(Front-end code edit data)
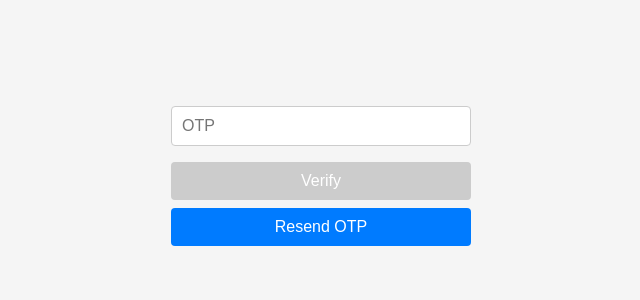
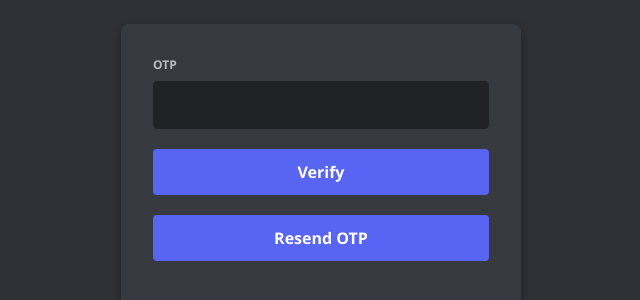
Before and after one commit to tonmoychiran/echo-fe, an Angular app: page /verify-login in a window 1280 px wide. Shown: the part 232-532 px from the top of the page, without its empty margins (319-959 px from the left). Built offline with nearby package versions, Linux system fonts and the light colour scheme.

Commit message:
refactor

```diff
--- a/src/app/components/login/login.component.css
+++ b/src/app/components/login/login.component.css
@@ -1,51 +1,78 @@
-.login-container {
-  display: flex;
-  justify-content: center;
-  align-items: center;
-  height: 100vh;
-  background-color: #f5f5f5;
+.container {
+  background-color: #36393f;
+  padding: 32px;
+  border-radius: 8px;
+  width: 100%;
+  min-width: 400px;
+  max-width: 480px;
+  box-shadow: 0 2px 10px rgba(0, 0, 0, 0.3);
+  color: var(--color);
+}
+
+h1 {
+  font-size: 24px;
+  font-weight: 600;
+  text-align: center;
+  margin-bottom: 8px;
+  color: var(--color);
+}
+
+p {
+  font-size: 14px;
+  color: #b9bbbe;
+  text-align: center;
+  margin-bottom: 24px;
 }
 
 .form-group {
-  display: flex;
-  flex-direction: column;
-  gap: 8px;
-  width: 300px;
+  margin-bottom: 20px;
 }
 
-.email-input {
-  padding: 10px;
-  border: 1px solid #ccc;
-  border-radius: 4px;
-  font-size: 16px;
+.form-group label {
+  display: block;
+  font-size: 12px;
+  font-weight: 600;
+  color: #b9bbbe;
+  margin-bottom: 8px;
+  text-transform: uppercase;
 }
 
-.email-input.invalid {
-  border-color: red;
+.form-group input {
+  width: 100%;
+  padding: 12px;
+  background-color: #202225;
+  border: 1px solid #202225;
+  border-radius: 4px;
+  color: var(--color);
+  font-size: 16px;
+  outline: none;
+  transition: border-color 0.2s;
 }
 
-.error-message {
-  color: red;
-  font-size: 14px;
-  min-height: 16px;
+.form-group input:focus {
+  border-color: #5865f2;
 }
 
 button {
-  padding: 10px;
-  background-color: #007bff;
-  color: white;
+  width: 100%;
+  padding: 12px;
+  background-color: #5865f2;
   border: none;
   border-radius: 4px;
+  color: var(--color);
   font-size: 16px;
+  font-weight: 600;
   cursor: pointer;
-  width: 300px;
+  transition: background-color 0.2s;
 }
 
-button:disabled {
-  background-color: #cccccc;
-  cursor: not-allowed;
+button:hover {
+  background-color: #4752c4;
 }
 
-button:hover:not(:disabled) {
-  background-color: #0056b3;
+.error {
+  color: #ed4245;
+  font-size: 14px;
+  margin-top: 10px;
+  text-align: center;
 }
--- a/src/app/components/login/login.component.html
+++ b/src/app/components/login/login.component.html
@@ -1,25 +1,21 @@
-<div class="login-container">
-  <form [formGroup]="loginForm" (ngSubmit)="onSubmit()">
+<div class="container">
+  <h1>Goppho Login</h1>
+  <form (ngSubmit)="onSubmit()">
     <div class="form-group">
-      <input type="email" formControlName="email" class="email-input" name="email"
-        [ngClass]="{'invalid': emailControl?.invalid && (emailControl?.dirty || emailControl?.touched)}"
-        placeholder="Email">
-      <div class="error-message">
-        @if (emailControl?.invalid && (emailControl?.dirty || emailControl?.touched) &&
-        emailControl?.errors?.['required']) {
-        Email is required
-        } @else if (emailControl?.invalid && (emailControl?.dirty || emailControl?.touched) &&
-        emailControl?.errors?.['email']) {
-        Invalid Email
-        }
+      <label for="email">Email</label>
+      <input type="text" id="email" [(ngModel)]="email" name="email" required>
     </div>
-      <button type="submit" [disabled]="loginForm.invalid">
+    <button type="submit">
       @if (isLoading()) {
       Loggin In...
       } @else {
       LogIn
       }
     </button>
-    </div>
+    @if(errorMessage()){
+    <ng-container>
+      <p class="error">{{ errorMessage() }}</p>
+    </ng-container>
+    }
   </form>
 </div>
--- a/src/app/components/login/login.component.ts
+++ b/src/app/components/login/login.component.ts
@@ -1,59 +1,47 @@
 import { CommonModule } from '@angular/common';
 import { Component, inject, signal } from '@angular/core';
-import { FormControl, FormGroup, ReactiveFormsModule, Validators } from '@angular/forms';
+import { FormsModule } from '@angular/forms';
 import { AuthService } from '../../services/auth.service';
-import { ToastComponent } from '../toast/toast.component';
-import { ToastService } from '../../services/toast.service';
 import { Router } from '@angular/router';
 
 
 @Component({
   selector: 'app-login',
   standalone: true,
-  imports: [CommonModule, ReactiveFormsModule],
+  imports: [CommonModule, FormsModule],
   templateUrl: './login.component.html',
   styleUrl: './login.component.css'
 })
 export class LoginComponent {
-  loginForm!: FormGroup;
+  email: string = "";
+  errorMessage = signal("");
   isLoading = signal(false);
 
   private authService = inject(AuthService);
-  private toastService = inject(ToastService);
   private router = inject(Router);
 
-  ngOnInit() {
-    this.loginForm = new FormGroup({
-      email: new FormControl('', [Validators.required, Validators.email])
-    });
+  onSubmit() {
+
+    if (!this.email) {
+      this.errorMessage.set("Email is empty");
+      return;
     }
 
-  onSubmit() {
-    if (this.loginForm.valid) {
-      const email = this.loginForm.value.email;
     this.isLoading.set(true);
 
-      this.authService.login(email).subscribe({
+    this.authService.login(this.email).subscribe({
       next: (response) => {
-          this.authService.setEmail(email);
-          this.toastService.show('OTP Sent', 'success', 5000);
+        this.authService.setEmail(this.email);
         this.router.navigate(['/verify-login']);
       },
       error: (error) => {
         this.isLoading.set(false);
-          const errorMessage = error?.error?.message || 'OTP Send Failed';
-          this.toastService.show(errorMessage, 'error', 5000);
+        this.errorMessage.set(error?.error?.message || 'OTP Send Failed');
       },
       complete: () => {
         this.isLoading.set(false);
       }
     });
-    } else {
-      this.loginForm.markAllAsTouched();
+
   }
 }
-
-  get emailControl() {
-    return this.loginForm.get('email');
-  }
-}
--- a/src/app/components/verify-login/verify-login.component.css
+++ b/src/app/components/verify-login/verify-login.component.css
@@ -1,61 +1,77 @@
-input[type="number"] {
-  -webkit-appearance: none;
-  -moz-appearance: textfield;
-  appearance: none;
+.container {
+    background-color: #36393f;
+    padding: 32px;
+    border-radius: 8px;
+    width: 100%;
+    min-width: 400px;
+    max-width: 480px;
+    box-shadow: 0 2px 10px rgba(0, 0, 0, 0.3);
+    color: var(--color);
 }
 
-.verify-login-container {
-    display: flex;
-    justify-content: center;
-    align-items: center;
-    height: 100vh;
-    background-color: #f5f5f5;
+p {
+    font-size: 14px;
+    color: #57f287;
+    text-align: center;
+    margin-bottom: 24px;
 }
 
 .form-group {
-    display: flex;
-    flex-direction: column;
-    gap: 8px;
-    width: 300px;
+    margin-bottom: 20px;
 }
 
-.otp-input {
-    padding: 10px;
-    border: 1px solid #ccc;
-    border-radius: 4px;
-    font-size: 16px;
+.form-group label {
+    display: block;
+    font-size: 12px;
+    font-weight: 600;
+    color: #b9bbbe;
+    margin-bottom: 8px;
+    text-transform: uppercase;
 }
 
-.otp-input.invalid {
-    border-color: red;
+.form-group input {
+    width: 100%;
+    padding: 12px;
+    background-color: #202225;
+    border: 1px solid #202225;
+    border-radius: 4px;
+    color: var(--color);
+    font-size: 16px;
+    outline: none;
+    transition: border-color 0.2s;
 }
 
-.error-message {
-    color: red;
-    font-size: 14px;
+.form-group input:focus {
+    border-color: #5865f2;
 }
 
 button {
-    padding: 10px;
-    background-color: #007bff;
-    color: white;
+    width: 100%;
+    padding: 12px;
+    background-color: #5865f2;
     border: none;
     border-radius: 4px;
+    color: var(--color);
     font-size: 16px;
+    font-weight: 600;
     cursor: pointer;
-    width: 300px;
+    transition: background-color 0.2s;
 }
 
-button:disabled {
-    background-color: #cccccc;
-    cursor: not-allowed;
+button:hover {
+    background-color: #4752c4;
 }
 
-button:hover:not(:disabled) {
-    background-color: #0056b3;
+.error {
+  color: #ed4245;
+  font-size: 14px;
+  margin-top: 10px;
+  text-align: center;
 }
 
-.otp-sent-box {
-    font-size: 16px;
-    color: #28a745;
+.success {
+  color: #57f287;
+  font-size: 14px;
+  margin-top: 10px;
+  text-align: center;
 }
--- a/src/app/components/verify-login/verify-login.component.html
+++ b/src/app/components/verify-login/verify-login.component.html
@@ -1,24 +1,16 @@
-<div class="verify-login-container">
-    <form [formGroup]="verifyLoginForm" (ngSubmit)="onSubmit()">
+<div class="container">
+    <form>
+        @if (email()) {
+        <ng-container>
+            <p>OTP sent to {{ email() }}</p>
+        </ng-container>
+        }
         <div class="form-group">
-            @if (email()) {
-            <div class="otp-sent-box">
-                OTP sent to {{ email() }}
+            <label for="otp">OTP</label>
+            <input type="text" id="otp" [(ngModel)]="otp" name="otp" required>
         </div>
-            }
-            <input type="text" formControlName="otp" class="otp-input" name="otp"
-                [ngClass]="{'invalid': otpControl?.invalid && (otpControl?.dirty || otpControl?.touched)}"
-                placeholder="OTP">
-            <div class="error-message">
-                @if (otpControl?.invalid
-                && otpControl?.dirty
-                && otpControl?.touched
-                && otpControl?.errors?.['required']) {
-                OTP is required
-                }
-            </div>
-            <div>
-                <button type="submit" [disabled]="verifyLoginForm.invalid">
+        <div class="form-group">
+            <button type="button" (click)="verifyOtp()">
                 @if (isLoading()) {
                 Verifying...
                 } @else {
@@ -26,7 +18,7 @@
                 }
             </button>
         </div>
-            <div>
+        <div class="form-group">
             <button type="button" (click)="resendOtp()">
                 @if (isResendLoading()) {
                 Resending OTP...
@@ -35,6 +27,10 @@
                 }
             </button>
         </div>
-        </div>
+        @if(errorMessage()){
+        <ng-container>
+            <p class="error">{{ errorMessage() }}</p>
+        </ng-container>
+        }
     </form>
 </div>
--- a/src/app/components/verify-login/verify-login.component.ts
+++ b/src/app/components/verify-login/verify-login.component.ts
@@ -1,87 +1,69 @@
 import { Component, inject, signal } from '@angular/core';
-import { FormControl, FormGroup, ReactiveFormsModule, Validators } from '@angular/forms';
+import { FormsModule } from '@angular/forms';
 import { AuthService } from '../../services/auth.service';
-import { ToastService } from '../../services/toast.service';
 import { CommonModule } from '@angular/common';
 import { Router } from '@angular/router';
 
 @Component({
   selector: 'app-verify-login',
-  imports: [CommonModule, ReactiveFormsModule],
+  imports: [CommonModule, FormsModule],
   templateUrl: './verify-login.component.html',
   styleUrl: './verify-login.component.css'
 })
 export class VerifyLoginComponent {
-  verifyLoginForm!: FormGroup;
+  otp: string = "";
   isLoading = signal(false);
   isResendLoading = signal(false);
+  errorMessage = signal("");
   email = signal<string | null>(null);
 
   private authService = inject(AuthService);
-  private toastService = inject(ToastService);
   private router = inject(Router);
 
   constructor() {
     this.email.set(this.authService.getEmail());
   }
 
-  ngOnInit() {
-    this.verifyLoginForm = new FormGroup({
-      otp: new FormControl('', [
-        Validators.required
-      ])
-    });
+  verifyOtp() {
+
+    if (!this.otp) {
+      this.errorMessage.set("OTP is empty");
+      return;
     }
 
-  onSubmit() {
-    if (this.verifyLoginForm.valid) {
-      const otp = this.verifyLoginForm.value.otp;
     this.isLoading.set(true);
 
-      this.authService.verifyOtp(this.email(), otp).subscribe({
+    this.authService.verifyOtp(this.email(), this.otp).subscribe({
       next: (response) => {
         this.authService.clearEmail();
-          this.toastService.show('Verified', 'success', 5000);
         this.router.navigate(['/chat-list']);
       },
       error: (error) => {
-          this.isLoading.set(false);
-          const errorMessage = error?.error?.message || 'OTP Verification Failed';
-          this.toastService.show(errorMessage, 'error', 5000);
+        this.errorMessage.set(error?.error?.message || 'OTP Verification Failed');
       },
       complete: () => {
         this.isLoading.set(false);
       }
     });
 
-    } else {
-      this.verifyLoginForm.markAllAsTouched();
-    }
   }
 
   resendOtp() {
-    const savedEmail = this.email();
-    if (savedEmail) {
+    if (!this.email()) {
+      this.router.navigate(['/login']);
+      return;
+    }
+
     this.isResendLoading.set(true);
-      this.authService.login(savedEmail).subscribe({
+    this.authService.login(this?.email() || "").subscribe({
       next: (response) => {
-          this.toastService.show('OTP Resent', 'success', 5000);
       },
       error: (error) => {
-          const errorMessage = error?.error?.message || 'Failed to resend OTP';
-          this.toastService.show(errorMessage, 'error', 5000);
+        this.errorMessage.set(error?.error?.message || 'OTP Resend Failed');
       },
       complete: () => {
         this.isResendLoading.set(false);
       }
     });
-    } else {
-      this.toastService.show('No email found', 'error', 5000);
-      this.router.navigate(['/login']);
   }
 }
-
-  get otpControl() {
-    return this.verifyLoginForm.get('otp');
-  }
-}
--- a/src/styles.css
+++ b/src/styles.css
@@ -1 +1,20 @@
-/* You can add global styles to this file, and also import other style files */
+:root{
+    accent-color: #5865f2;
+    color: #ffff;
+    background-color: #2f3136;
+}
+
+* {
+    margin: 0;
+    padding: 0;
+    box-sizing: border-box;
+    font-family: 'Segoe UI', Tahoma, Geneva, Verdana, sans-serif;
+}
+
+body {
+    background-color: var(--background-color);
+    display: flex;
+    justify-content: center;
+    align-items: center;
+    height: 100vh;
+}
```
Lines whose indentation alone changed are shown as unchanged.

---

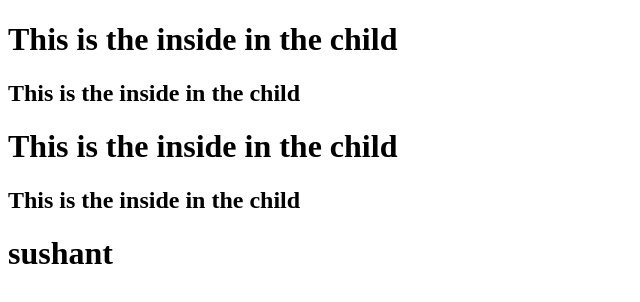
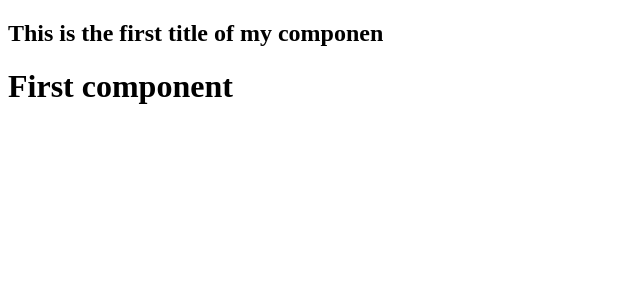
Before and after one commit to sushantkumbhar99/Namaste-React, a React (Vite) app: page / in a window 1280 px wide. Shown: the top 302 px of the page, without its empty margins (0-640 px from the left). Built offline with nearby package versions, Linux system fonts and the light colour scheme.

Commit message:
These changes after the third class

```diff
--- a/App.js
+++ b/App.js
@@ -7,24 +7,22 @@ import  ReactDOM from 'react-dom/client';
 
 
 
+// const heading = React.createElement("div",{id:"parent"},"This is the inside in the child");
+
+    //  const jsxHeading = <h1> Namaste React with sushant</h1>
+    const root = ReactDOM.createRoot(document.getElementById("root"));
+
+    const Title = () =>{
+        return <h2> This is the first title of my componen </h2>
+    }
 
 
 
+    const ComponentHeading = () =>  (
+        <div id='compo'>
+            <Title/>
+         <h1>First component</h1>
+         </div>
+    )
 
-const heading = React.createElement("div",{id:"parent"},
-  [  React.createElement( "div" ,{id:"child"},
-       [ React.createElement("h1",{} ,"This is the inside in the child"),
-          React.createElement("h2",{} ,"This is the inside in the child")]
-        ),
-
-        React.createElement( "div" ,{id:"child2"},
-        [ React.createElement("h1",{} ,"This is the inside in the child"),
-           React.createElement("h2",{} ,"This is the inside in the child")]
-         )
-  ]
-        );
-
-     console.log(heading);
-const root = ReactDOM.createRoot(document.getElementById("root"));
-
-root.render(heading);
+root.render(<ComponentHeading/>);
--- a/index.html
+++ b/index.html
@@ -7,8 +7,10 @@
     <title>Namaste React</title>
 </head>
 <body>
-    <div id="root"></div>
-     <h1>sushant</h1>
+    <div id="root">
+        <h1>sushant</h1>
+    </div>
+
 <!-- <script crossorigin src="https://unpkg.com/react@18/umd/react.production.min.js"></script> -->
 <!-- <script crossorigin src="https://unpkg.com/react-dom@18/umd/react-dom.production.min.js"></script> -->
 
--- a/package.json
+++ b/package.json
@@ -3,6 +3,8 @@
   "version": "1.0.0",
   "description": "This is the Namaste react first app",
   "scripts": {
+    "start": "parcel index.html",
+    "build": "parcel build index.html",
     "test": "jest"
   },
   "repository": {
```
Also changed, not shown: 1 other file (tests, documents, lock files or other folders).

▶ [Exercise description]:
Go through the lines above and copy any that contain "ngModel".

▶ [Answer box]:
+      <input type="text" id="email" [(ngModel)]="email" name="email" required>
+            <input type="text" id="otp" [(ngModel)]="otp" name="otp" required>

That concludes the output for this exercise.